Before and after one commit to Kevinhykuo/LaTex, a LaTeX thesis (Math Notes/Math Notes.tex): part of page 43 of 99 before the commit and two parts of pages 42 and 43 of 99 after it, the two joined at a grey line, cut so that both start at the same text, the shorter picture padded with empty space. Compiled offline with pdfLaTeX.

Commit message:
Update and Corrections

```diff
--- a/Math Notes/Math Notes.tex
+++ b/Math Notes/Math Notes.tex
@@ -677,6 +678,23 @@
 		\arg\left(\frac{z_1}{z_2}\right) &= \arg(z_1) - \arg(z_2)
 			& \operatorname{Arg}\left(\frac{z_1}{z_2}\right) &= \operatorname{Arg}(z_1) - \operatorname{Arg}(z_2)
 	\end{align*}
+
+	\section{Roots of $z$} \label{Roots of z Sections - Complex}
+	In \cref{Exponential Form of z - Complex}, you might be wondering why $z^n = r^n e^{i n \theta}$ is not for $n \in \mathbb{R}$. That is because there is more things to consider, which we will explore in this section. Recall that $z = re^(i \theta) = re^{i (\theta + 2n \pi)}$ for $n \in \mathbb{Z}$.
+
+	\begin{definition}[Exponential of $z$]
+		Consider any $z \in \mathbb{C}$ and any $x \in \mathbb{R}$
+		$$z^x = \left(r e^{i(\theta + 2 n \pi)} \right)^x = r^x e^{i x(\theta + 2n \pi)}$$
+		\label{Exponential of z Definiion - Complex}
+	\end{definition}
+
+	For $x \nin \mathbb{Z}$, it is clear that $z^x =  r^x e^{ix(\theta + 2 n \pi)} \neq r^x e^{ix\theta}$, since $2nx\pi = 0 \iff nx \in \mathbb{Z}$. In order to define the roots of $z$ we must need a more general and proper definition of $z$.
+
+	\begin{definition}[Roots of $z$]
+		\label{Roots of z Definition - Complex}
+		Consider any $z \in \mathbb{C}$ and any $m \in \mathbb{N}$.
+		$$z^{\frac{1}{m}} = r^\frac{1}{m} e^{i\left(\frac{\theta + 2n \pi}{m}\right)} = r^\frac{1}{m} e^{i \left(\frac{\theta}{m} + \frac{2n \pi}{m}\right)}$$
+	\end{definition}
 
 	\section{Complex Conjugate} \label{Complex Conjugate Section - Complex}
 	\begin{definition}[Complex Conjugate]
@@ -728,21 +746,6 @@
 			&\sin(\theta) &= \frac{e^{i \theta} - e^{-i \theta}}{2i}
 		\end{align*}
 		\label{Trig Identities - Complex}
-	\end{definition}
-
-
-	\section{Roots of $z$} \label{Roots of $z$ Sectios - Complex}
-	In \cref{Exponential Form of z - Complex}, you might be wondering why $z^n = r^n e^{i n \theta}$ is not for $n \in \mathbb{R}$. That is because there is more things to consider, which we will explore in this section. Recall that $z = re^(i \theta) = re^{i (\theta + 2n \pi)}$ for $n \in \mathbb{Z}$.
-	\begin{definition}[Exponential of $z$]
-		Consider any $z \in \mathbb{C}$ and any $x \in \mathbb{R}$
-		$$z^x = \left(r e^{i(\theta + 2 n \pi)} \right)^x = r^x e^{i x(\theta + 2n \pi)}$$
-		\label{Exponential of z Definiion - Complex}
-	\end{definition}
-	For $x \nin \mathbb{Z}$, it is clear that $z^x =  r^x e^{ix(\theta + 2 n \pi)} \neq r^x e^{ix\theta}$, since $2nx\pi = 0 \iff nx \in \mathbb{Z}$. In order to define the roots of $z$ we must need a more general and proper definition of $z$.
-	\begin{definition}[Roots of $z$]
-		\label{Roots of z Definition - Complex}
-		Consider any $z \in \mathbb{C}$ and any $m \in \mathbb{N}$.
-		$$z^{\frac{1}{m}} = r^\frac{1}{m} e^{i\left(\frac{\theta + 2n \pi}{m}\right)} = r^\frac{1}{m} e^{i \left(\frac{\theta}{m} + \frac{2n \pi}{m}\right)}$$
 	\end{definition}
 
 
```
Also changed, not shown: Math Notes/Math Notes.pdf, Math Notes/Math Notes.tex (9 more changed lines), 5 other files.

...

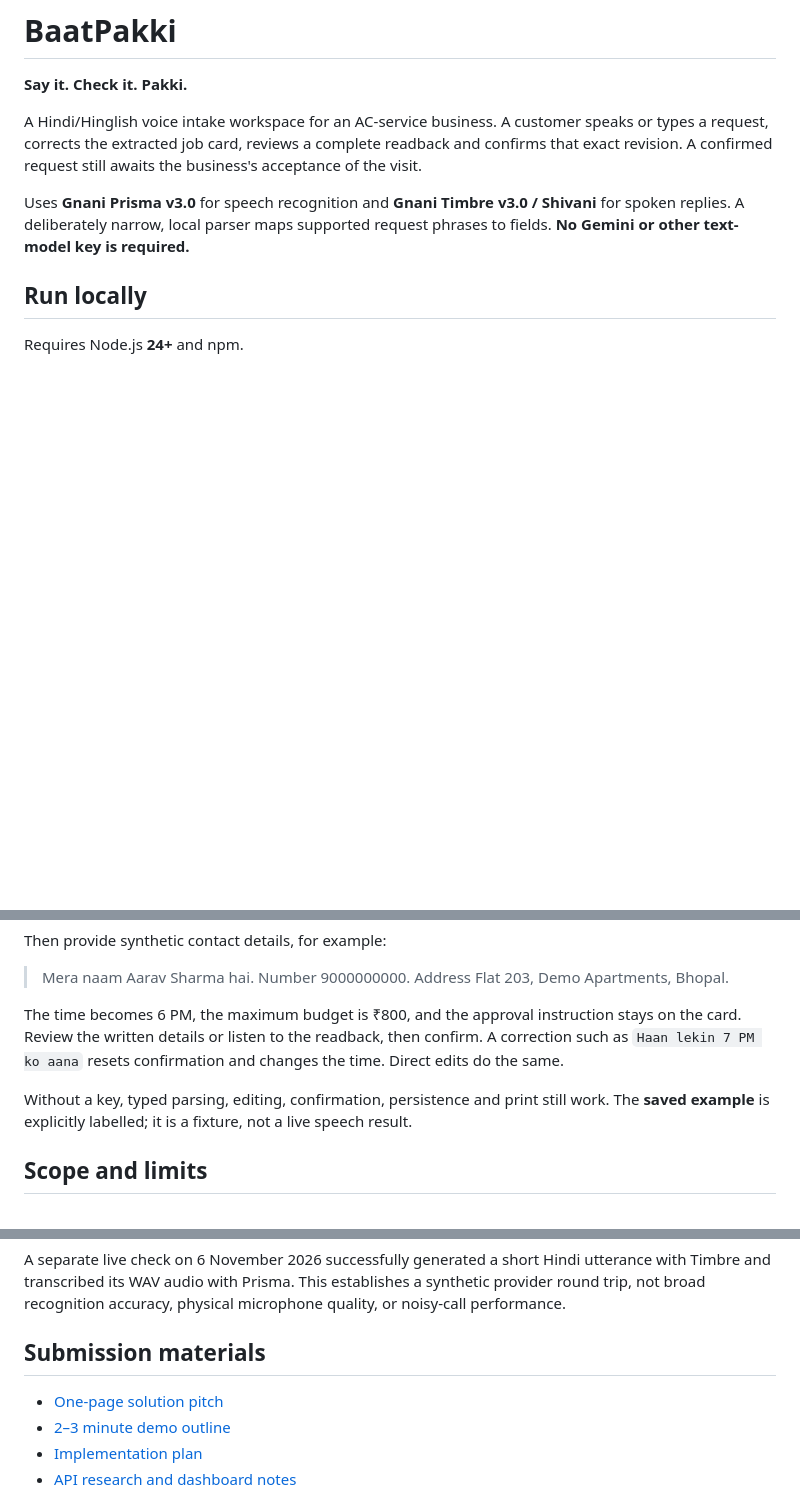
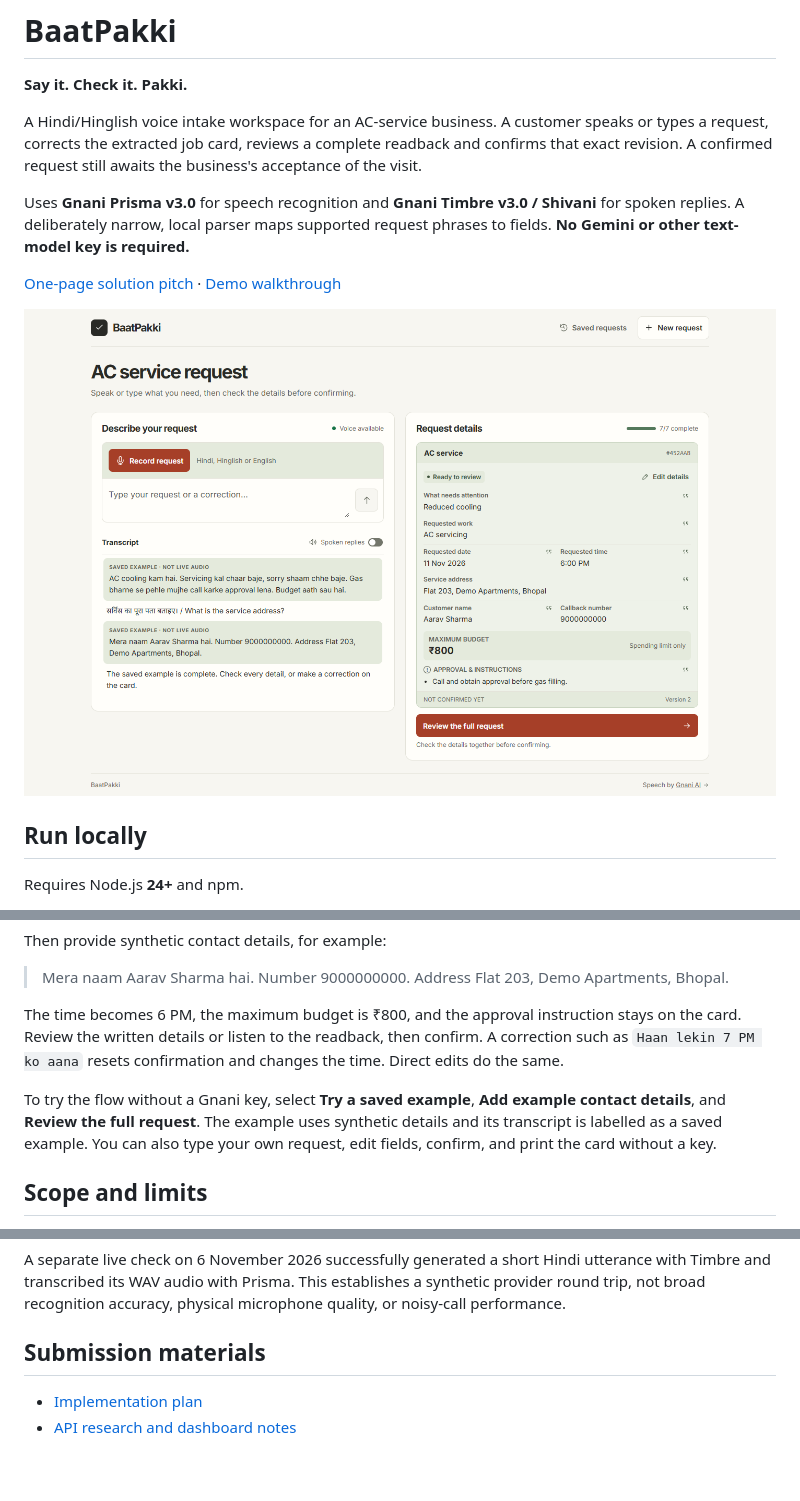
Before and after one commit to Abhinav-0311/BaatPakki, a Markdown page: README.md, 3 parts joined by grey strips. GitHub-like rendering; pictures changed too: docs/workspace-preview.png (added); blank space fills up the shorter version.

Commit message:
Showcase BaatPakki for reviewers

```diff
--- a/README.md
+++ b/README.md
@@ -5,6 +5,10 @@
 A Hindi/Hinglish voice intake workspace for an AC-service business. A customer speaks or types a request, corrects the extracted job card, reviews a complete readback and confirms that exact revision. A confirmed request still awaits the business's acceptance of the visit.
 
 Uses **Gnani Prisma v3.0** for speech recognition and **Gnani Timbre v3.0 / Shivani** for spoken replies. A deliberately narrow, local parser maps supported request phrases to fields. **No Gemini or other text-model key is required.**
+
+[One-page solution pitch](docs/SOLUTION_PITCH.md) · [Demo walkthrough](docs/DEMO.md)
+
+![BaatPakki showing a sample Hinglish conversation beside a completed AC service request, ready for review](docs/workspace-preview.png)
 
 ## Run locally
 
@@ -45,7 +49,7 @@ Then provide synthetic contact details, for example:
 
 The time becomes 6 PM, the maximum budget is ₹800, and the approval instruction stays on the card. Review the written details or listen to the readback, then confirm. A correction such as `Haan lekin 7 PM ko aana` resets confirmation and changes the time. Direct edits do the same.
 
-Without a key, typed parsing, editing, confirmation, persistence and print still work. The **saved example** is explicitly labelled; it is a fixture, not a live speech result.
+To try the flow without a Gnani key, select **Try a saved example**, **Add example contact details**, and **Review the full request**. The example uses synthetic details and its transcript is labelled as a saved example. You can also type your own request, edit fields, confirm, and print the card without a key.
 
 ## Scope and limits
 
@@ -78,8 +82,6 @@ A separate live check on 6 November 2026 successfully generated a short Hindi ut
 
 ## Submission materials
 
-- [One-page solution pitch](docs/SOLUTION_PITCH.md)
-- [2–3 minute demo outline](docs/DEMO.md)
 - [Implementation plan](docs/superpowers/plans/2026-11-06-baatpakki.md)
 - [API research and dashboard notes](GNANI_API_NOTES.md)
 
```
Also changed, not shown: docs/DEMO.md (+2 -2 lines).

* Task instructions
Isolate the lines above that contain the word "page" and copy them.

* Your response
Before and after one commit to Kevinhykuo/LaTex, a LaTeX thesis (Math Notes/Math Notes.tex): part of page 43 of 99 before the commit and two parts of pages 42 and 43 of 99 after it, the two joined at a grey line, cut so that both start at the same text, the shorter picture padded with empty space. Compiled offline with pdfLaTeX.
Before and after one commit to Abhinav-0311/BaatPakki, a Markdown page: README.md, 3 parts joined by grey strips. GitHub-like rendering; pictures changed too: docs/workspace-preview.png (added); blank space fills up the shorter version.
+[One-page solution pitch](docs/SOLUTION_PITCH.md) · [Demo walkthrough](docs/DEMO.md)
-- [One-page solution pitch](docs/SOLUTION_PITCH.md)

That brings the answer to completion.